BATON ROUGE — In a legislative session mired by budget feuds, tax disagreements and a divisive debate over Confederate monuments, Gov. John Bel Edwards had one major achievement: He convinced legislators to overhaul Louisiana’s criminal sentencing laws and its approach to prisoner rehabilitation.
Over the course of about two months during the recently-ended regular session, 10 heavily-negotiated bills backed by the governor and a state task force steadily progressed through the Legislature. Lawmakers met nearly every day to discuss some of the finer details with district attorneys, judges, victims’ advocates and various other stakeholders.
On Thursday, Edwards is expected to sign all 10 proposals into law.
After the laws take effect — some primary pieces go into effect Nov. 1 — the Democratic governor predicts Louisiana’s prison population will fall about 10 percent over the next decade, resulting in millions of dollars in savings each year.
Edwards expects the changes to help Louisiana relinquish its dubious title of the “incarceration capital of the world” by 2018, thereby achieving one of his first-term goals.
The plan also goes beyond saving money. Seventy percent of the estimated $262 million in savings over the next 10 years will have to be reinvested in treatment and training programs to keep people from returning to prison.
“I know we’re on the right road,” said Sen. Danny Martiny, who sponsored one of the key bills and called passage of the measures his greatest accomplishment in 23 years as a lawmaker. “We won’t know (their full effects) until we get further down the line, but the important thing is that we’ve stopped the bleeding.”
The bills have a variety of aims:
LESS TIME BEHIND BARS
—Probation and parole eligibility will be expanded, primarily for those who committed non-violent crimes. The maximum probation length is being reduced for most nonviolent offenses from five years to three years.
—First-time violent offenders will be eligible for parole after serving 65 percent of their sentence, rather than 75 percent.
—Mandatory minimum sentences for many nonviolent crimes are being reduced or eliminated.
—Drug offenders will be encouraged to enter drug court programs that offer incentives for staying clean.
—The window of time that certain prior convictions count toward classification as a habitual offender is being shortened. The so-called cleansing period will be reduced form 10 years to five years for nonviolent and non-sex crimes.
—Ex-offenders who cannot pay court fees or fines cannot be incarcerated or have their driver’s license suspended.
—Inmates whose medical treatment is especially expensive could be temporarily released on furlough so the federal government would pay for 90 percent of their medical costs. The federal government does not pay for any medical costs if someone is incarcerated.
BETTER FUTURE FOR EX-OFFENDERS
—Seventy percent of any savings will be reinvested in anti-recidivism programs. These include the expansion of programs that teach inmates skills that will help them secure jobs upon their release.
—Ex-offenders are expected to have an easier time obtaining certain occupational licenses.
DECREASING FINANCIAL BURDENS
—Fines, court fees and restitution will shrink if such payments cause a “substantial financial hardship” for former offenders.

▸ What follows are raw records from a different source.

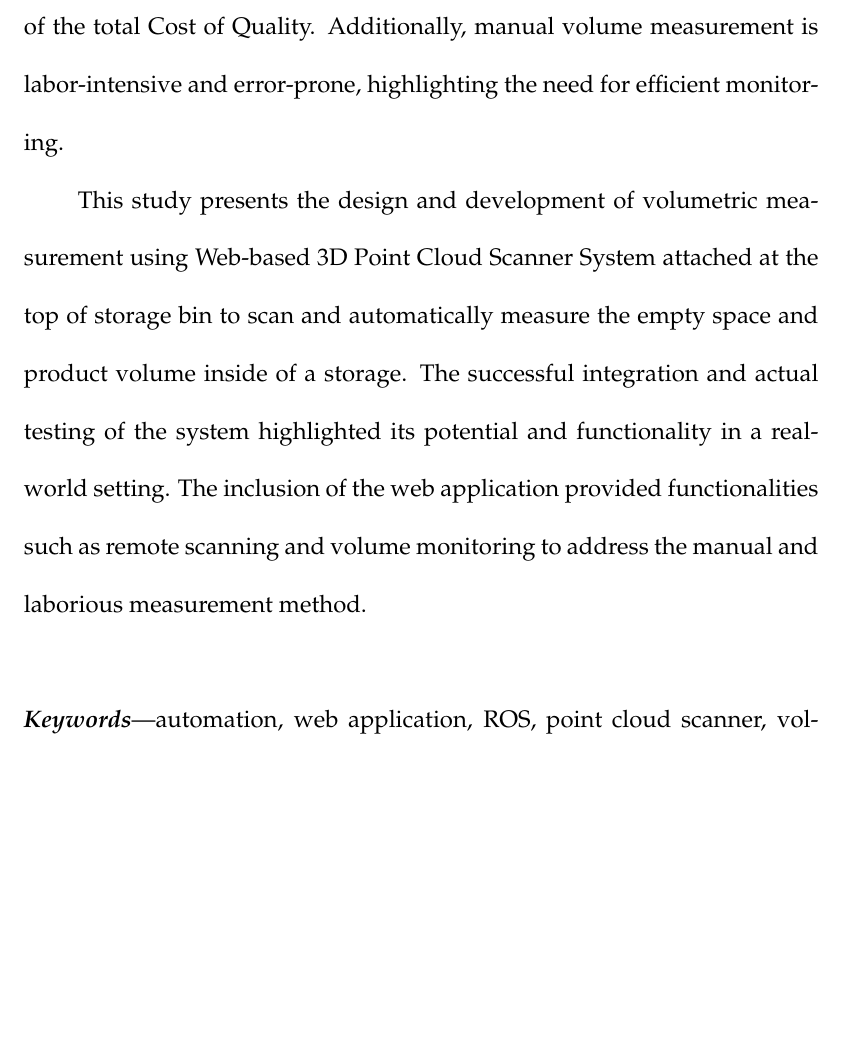
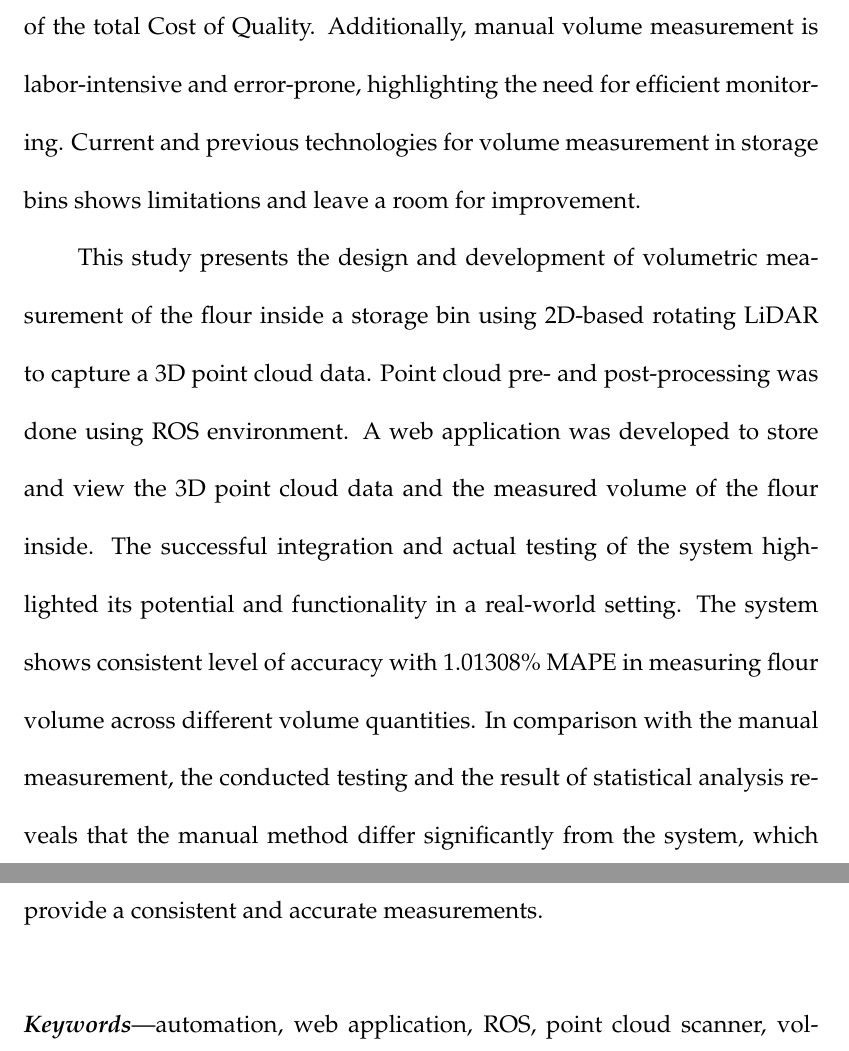
Before and after one commit to jaafar-omar/Manuscript_Omar, a LaTeX thesis (Manuscript.tex, which reads Chapters/abstract.tex): part of page 3 of 139 before the commit and two parts of pages 3 and 4 of 140 after it, the two joined at a grey line, cut so that both start at the same text, the shorter picture padded with empty space. Compiled offline with pdfLaTeX.

Commit message:
Update manuscript with author name correction and enhanced content on volumetric measurement system. Improved clarity on the technology used and its accuracy compared to manual methods.

```diff
--- a/Chapters/abstract.tex
+++ b/Chapters/abstract.tex
@@ -5,9 +5,9 @@
 \addcontentsline{toc}{chapter}{\MakeUppercase{abstract}\vspace{-0.5cm}}
 %Monitoring the product inside a large storage bin in a food manufacturing industries, particularly in industries dealing with essential commodities like flour is of utmost significance for various reasons. Ensuring accurate and timely monitoring of flour storage bins prevents detrimental scenarios such as underproduction or overstocking. In the case of underproduction, inadequate monitoring leading to stockouts can disrupt the production process, resulting in a potential profit loss due to client charge. Conversely, overstocking can lead to increased risk of product spoilage or infestation. Specifically, in the context of flour storage, overstocking can attract flour beetles when left unsold, leading to infestation and contamination of the stored flour. Infestation in both finished flour products and raw material grains (wheat) poses a significant challenge for the company at present. Internal and external failure costs related to infestation complaints accounted for around 3.60\% of the total Cost of Quality for flour products recorded by some food manufacturers during the period of January to December 2018. Another factor of such inadequate monitoring is the manual volume measurement which is labor-intensive and prone to error.
 
-Adequate monitoring of flour storage bins in the food manufacturing industry is crucial to prevent profit loss from underproduction and overstocking. Underproduction can lead to stockouts and profit loss, while overstocking increases the risk of spoilage and contamination by flour beetles. Infestation in products and raw materials can cost manufacturers up to 3.60\% of the total Cost of Quality. Additionally, manual volume measurement is labor-intensive and error-prone, highlighting the need for efficient monitoring.
+Adequate monitoring of flour storage bins in the food manufacturing industry is crucial to prevent profit loss from underproduction and overstocking. Underproduction can lead to stockouts and profit loss, while overstocking increases the risk of spoilage and contamination by flour beetles. Infestation in products and raw materials can cost manufacturers up to 3.60\% of the total Cost of Quality. Additionally, manual volume measurement is labor-intensive and error-prone, highlighting the need for efficient monitoring. Current and previous technologies for volume measurement in storage bins shows limitations and leave a room for improvement.
 
-This study presents the design and development of volumetric measurement using Web-based 3D Point Cloud Scanner System attached at the top of storage bin to scan and automatically measure the empty space and product volume inside of a storage. The successful integration and actual testing of the system highlighted its potential and functionality in a real-world setting. The inclusion of the web application provided functionalities such as remote scanning and volume monitoring to address the manual and laborious measurement method.
+This study presents the design and development of volumetric measurement of the flour inside a storage bin using 2D-based rotating LiDAR to capture a 3D point cloud data. Point cloud pre- and post-processing was done using ROS environment. A web application was developed to store and view the 3D point cloud data and the measured volume of the flour inside. The successful integration and actual testing of the system highlighted its potential and functionality in a real-world setting. The system shows consistent level of accuracy with 1.01308\% MAPE in measuring flour volume across different volume quantities. In comparison with the manual measurement, the conducted testing and the result of statistical analysis reveals that the manual method differ significantly from the system, which provide a consistent and accurate measurements.
 
 \vspace{1cm}
 
```
Also changed, not shown: Chapters/appendices_d.tex (+1 -1 lines), Chapters/chapter_1.tex (+1 -1 lines), Chapters/table.csv (deleted, +0 -2 lines), Chapters/title-page.tex (+1 -1 lines), 8 other files.
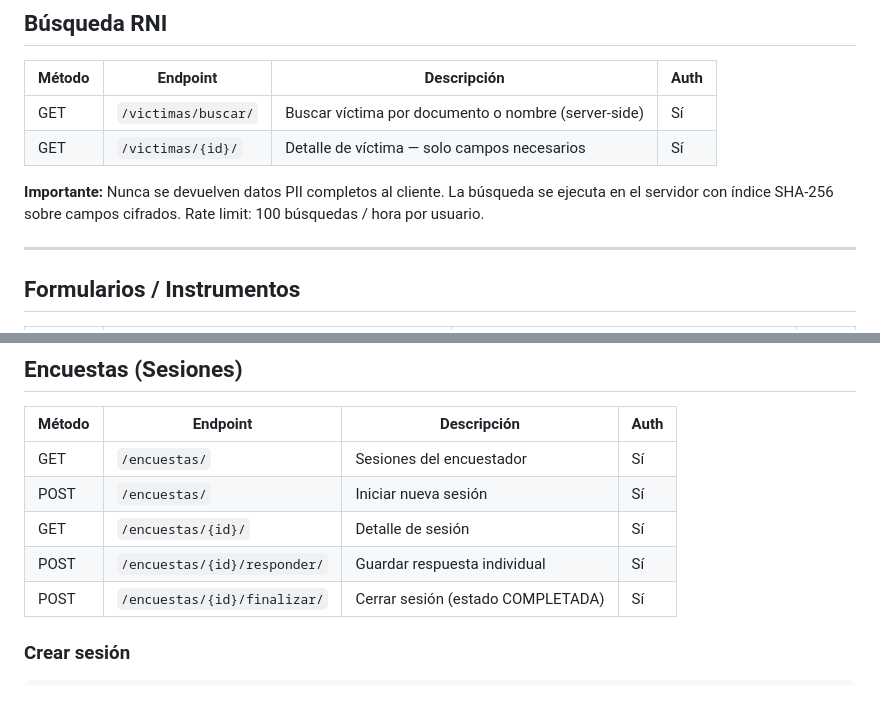
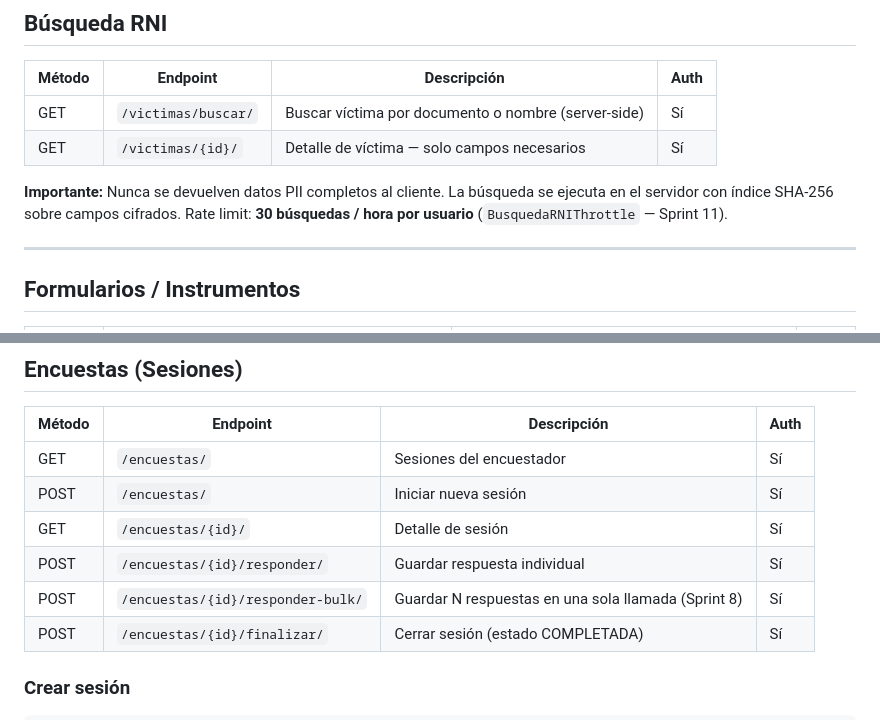
Before and after one commit to alexjut/srni-unidad-victimas, a Markdown page: docs/backend/api-endpoints.md, 2 parts joined by grey strips. GitHub-like rendering.

```diff
--- a/docs/backend/api-endpoints.md
+++ b/docs/backend/api-endpoints.md
@@ -63,7 +63,7 @@
 
 **Importante:** Nunca se devuelven datos PII completos al cliente.
 La búsqueda se ejecuta en el servidor con índice SHA-256 sobre campos cifrados.
-Rate limit: 100 búsquedas / hora por usuario.
+Rate limit: **30 búsquedas / hora por usuario** (`BusquedaRNIThrottle` — Sprint 11).
 
 ---
 
@@ -182,6 +182,7 @@ Respuesta:
 | POST | `/encuestas/` | Iniciar nueva sesión | Sí |
 | GET | `/encuestas/{id}/` | Detalle de sesión | Sí |
 | POST | `/encuestas/{id}/responder/` | Guardar respuesta individual | Sí |
+| POST | `/encuestas/{id}/responder-bulk/` | Guardar N respuestas en una sola llamada (Sprint 8) | Sí |
 | POST | `/encuestas/{id}/finalizar/` | Cerrar sesión (estado COMPLETADA) | Sí |
 
 ### Crear sesión
```
Also changed, not shown: other parts of docs/backend/api-endpoints.md (+51 -4 lines), docs/mobile/estado-actual.md (+50 -26 lines).
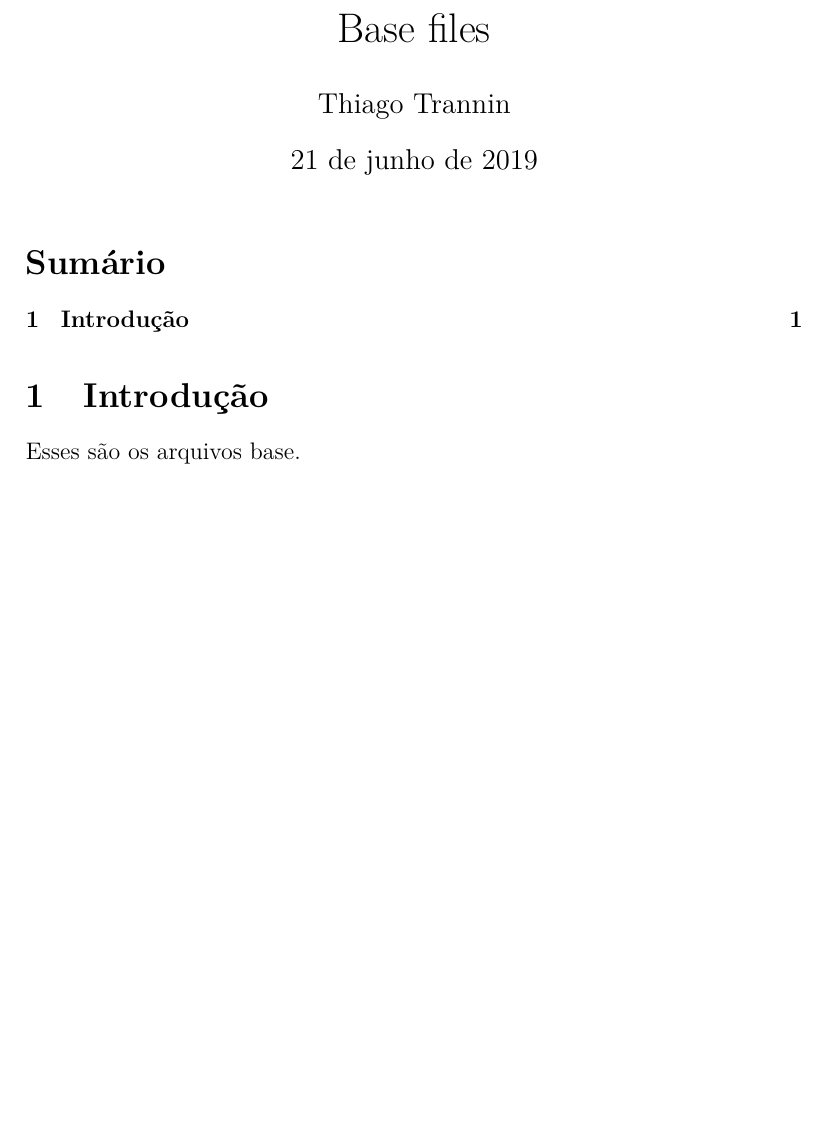
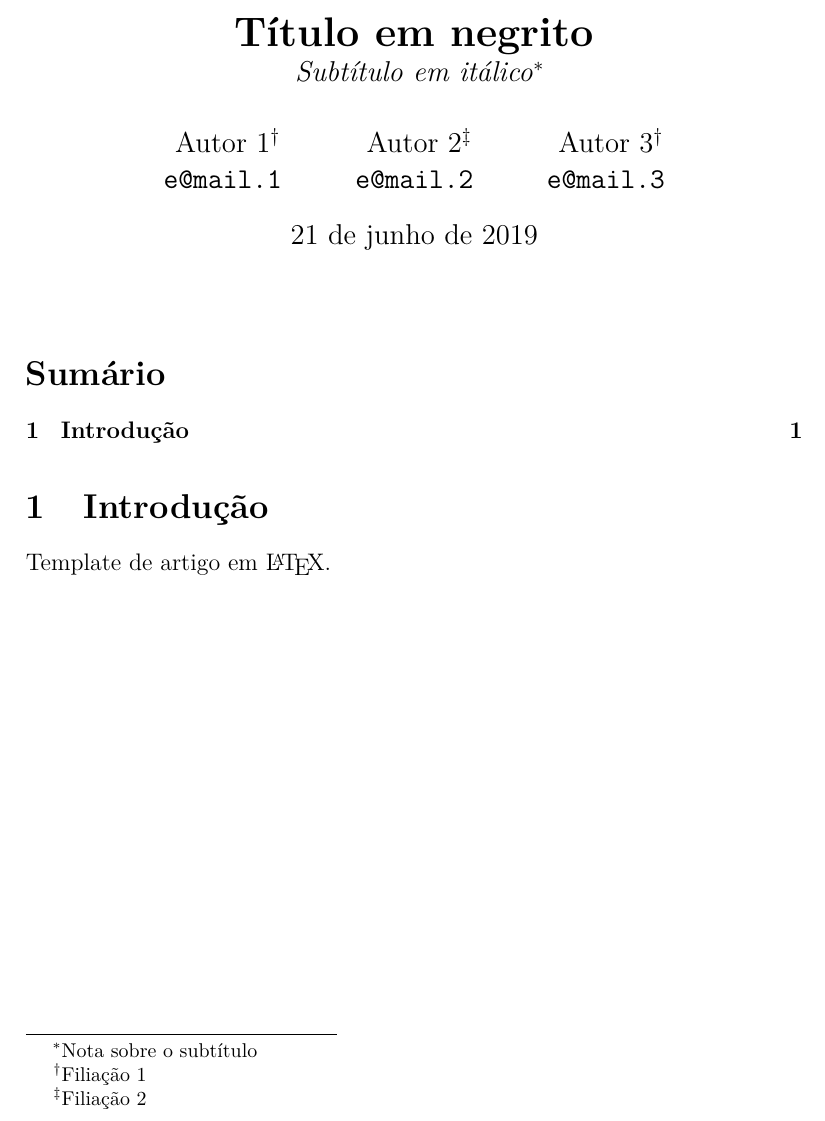
Before and after one commit to thinety/latex-article-template, a LaTeX document (src/main.tex, which reads src/thinetycore.sty, src/thinetymath.sty): part of the page, cut at the place of the change, the shorter picture padded with empty space. Compiled offline with pdfLaTeX.

Commit message:
General update
Added a few more packages to thinetycore.sty and thinetymath.sty

```diff
--- a/src/main.tex
+++ b/src/main.tex
@@ -1,6 +1,6 @@
 \documentclass[12pt,a4paper]{article}
 \usepackage{thinetycore}
-%\usepackage{thinetymath}
+\usepackage{thinetymath}
 
 \begin{document}
 
@@ -8,6 +8,6 @@
 \tableofcontents
 
 \section{Introdução}
-    Esses são os arquivos base.
+    Template de artigo em \LaTeX.
 
 \end{document}
--- a/src/thinetycore.sty
+++ b/src/thinetycore.sty
@@ -1,6 +1,6 @@
 \NeedsTeXFormat{LaTeX2e}
 \ProvidesPackage{thinetycore}
-  [2019/06/08 v0.01 Core functionality LaTeX package for my own purpose]
+  [2019/06/21 v0.02 Core functionality LaTeX package for my own purpose]
 
 
 
@@ -54,8 +59,20 @@
 
 %For the title page
 %--------------------------------------
-\title{Base files}
-\author{Thiago Trannin %\thanks{ }
-        }
+\title{\textbf{Título em negrito}\\
+       \large \textit{Subtítulo em itálico}\thanks{Nota sobre o subtítulo}}
+\author{Autor 1\thanks{Filiação 1}\\
+        \texttt{e@mail.1}
+        \and
+        Autor 2\thanks{Filiação 2}\\
+        \texttt{e@mail.2}
+        \and
+        Autor 3\footnotemark[2]\\
+        \texttt{e@mail.3}}
 \date{\today}
 %--------------------------------------
+
+%Uncomment this if you want no page numbering
+%--------------------------------------
+%\pagenumbering{gooble}
+%--------------------------------------
--- a/src/thinetymath.sty
+++ b/src/thinetymath.sty
@@ -1,13 +1,27 @@
 \NeedsTeXFormat{LaTeX2e}
 \ProvidesPackage{thinetymath}
-  [2019/06/08 v0.01 Math addendums LaTeX package for my own purpose]
+  [2019/06/21 v0.02 Math addendums LaTeX package for my own purpose]
 
 
 
 %For obvious reasons
 %--------------------------------------
 \RequirePackage{amsmath}
+\RequirePackage{amsthm}
+\RequirePackage{amssymb}
 %--------------------------------------
+
+%Used, among others, to box equations in environments like align with \Aboxed
+%Technically, you don't need amsmath if you load this package
+%--------------------------------------
+%\RequirePackage{mathtools}
+%--------------------------------------
+
+%To allow page breaks inside environments like align
+%--------------------------------------
+\allowdisplaybreaks
+%--------------------------------------
+
 
 %Declaring useful commands
 %--------------------------------------
```
Also changed, not shown: src/thinetycore.sty (5 more changed lines).
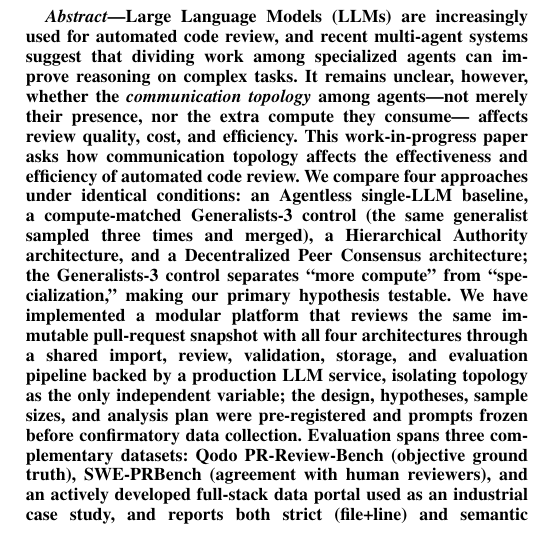
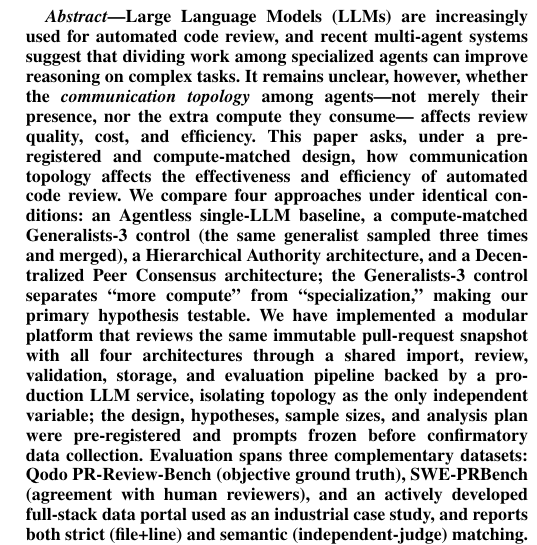
Before and after one commit to SharonHuang77/rap-review-research, a LaTeX paper (docs/paper/capstone_week12_full.tex): part of one column of page 1 of 8, cut so that both start at the same text. Compiled offline with pdfLaTeX.

Commit message:
docs(paper): fix leftover 'work-in-progress' in abstract (title says pre-registered)
Co-Authored-By: Claude <noreply@anthropic.com>

```diff
--- a/docs/paper/capstone_week12_full.tex
+++ b/docs/paper/capstone_week12_full.tex
@@ -55,9 +55,9 @@ review, and recent multi-agent systems suggest that dividing work among
 specialized agents can improve reasoning on complex tasks. It remains
 unclear, however, whether the \emph{communication topology} among
 agents---not merely their presence, nor the extra compute they consume---
-affects review quality, cost, and efficiency. This work-in-progress paper
-asks how communication topology affects the effectiveness and efficiency of
-automated code review. We compare four approaches under identical
+affects review quality, cost, and efficiency. This paper asks, under a
+pre-registered and compute-matched design, how communication topology
+affects the effectiveness and efficiency of automated code review. We compare four approaches under identical
 conditions: an Agentless single-LLM baseline, a compute-matched
 Generalists-3 control (the same generalist sampled three times and merged),
 a Hierarchical Authority architecture, and a Decentralized Peer Consensus
```
Also changed, not shown: docs/paper/capstone_week12_full.pdf.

The monthly payments cannot exceed the wages earned in a single eight-hour work day. If the ex-offender repays the fees consistently for a number of months, the rest of the debts will be forgiven. The bill applies only to felonies.
—The accrual of child support obligations will be suspended if an offender is incarcerated for at least 180 days and can’t pay. The obligations can be extended by the same amount of time the duties had been suspended. For example, a person who was in prison for two years could be forced to owe child support for two years longer than he or she otherwise would have.
—Drug felons won’t be barred from receiving food stamps and welfare benefits upon release.
—A task force will study the possible creation of a felony class system to standardize sentencing guidelines and achieve more consistency in how felonies are prosecuted.